Mangano’s success in reducing homelessness demonstrates the transformative power of faith-based initiatives. It also begs the question: Will Mangano and his innovative approach to homelessness find a place in the Obama White House? Mangano is unsure what will happen. Although his work has drawn praise from across the political spectrum, Mangano says there will always be “nostalgia for the old approaches.”
At one point during his Inaugural Address, President Obama, directing his remarks to “the cynics,” implied that bipartisanship will now be the order of the day, noting:
“The question we ask today is not whether our government is too big or too small, but whether it works — whether it helps families find jobs at a decent wage, care they can afford, a retirement that is dignified.

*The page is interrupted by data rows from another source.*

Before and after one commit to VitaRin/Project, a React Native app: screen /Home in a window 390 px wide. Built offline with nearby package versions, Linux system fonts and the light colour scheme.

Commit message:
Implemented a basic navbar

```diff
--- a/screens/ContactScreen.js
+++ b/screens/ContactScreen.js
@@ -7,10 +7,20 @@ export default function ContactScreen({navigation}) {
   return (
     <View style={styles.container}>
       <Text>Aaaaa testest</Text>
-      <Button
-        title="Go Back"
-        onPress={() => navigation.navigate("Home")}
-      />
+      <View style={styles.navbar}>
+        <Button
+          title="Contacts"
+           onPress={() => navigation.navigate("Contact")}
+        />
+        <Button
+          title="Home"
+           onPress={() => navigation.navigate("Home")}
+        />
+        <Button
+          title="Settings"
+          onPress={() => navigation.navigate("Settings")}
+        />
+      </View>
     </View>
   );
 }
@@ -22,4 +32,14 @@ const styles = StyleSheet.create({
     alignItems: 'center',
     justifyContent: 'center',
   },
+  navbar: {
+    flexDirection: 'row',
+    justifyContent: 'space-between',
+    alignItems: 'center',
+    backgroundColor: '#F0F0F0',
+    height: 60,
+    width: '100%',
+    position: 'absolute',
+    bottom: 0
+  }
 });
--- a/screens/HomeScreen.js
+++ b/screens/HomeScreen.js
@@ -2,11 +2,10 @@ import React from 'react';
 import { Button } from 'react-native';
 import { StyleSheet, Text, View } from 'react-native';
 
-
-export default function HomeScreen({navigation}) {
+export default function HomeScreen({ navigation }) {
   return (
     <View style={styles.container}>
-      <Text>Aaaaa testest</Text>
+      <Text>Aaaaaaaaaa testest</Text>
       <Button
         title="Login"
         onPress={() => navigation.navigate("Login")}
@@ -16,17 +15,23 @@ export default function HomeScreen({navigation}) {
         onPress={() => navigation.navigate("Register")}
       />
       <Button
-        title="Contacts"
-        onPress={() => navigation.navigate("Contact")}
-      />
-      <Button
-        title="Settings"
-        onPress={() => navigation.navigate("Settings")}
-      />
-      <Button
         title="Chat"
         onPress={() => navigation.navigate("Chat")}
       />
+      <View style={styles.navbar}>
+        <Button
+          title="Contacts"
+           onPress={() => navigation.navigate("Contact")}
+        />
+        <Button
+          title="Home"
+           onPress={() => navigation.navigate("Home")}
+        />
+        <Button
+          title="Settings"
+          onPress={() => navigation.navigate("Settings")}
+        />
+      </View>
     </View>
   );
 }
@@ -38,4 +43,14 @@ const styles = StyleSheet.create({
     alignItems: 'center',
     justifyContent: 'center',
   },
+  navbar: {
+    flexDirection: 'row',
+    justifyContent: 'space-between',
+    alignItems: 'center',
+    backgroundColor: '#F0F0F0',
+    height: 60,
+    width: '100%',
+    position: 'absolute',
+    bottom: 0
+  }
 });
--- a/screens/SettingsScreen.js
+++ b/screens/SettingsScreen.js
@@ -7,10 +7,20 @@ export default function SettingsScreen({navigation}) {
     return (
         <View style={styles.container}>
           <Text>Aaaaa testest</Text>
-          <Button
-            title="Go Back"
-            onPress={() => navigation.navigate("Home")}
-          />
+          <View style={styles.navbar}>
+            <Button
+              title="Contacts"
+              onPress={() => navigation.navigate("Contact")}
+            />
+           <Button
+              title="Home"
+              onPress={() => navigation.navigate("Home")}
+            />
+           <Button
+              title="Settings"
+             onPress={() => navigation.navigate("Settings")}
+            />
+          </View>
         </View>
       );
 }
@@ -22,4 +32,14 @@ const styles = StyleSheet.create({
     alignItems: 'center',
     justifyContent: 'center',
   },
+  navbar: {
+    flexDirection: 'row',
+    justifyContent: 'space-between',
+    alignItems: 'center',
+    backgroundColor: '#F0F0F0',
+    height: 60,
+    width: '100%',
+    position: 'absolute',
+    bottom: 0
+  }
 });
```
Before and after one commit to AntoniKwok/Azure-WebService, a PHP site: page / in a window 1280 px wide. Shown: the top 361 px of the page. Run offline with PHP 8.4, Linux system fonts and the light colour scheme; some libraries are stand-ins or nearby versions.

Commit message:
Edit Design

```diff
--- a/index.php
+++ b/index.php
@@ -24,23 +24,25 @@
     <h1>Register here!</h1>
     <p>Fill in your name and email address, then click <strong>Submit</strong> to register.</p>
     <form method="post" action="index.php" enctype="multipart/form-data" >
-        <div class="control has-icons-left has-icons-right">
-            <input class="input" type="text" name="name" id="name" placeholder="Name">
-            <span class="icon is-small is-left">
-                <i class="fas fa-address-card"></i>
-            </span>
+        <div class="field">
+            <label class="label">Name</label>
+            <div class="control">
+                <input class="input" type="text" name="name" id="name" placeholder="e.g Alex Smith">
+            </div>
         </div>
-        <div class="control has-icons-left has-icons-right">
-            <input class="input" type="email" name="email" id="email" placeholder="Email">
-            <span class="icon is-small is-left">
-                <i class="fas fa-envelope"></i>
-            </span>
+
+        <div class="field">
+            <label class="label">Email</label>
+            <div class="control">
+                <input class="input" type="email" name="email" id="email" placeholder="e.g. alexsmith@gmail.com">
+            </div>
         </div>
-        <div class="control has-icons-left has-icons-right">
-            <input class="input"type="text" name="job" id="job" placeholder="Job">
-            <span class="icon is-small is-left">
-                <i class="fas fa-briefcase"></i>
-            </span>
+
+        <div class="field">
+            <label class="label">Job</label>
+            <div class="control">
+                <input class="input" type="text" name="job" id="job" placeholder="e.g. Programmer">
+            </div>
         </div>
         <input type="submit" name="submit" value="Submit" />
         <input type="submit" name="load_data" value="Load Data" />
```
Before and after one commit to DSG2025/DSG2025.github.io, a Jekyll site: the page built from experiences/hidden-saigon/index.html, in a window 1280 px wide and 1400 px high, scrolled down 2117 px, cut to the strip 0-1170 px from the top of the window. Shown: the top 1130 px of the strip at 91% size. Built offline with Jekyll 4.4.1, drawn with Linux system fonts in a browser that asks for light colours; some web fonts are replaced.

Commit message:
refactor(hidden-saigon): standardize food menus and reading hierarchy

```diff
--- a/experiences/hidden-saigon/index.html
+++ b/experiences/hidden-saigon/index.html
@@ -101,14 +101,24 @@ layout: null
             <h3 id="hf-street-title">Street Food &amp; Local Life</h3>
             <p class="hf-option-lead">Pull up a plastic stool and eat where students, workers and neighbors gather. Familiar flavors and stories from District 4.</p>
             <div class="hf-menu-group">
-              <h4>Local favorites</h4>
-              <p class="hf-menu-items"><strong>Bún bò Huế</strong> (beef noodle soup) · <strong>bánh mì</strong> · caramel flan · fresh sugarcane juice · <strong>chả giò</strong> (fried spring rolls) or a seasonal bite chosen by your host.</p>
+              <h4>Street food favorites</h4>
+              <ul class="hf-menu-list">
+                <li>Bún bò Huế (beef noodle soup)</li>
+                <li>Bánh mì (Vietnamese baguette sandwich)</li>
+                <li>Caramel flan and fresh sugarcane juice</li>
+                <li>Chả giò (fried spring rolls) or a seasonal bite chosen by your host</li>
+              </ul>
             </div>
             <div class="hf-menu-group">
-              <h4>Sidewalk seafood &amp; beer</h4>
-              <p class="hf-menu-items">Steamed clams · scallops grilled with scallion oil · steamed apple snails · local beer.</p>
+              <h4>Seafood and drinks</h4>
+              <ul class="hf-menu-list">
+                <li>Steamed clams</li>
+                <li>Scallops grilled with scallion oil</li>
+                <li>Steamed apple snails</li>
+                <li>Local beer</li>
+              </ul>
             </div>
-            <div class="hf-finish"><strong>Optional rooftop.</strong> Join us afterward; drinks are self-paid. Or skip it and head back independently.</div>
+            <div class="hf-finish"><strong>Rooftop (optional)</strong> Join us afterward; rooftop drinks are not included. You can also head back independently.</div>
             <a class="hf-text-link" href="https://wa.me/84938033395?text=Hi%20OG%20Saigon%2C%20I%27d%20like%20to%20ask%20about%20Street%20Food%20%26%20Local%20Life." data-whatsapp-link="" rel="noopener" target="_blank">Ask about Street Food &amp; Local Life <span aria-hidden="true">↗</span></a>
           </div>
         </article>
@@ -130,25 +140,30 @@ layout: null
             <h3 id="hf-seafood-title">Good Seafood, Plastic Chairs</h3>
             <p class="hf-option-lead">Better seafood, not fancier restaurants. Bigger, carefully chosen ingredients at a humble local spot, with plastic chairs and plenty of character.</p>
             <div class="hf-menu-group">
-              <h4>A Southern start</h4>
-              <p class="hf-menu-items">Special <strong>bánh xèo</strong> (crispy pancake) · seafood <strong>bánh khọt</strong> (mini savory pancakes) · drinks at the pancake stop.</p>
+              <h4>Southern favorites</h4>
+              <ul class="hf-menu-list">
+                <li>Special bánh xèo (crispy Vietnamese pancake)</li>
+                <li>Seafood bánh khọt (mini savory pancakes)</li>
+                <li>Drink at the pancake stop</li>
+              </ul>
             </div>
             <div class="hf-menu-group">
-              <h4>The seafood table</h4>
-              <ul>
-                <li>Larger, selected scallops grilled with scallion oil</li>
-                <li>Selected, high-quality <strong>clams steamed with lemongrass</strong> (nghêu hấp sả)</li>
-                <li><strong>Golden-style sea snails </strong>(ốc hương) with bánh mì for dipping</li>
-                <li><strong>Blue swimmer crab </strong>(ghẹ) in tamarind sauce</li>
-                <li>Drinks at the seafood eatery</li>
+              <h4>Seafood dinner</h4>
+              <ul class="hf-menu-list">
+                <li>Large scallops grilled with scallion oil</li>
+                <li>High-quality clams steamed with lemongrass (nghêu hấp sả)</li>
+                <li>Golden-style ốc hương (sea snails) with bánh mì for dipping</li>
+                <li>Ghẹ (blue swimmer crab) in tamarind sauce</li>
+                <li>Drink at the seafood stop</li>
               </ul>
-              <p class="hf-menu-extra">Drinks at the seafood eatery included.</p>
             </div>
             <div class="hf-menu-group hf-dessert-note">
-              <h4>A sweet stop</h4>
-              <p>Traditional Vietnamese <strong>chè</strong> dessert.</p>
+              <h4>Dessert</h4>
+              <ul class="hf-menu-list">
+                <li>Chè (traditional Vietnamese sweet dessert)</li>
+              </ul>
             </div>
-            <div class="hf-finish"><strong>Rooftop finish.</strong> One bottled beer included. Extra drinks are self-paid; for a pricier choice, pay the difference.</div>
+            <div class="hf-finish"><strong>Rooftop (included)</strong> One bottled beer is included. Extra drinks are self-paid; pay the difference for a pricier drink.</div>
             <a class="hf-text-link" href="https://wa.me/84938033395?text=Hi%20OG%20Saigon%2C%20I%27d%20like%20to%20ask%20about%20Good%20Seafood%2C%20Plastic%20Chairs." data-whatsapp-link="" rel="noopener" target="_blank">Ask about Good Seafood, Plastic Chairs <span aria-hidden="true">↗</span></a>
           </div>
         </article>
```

Where the answer is yes, we intend to move forward.”
At a time when job losses and record foreclosures threaten to slow progress in ending homelessness, preserving the Bush administration’s results-oriented, housing-first strategy to combat homelessness is a way Obama can prove the cynics wrong.
A man of faith in a godless age is hitting Americans where it hurts.
Mr. and Mrs. American Spectator Reader, let P.J. O’Rourke talk sense to your kids.
In Britain, defending your property can get you life.
It won’t take long for conservatives to scratch this presidential wannabe off their 2008 scorecard.
Was the President done in by the economy, or by the politics of the economy?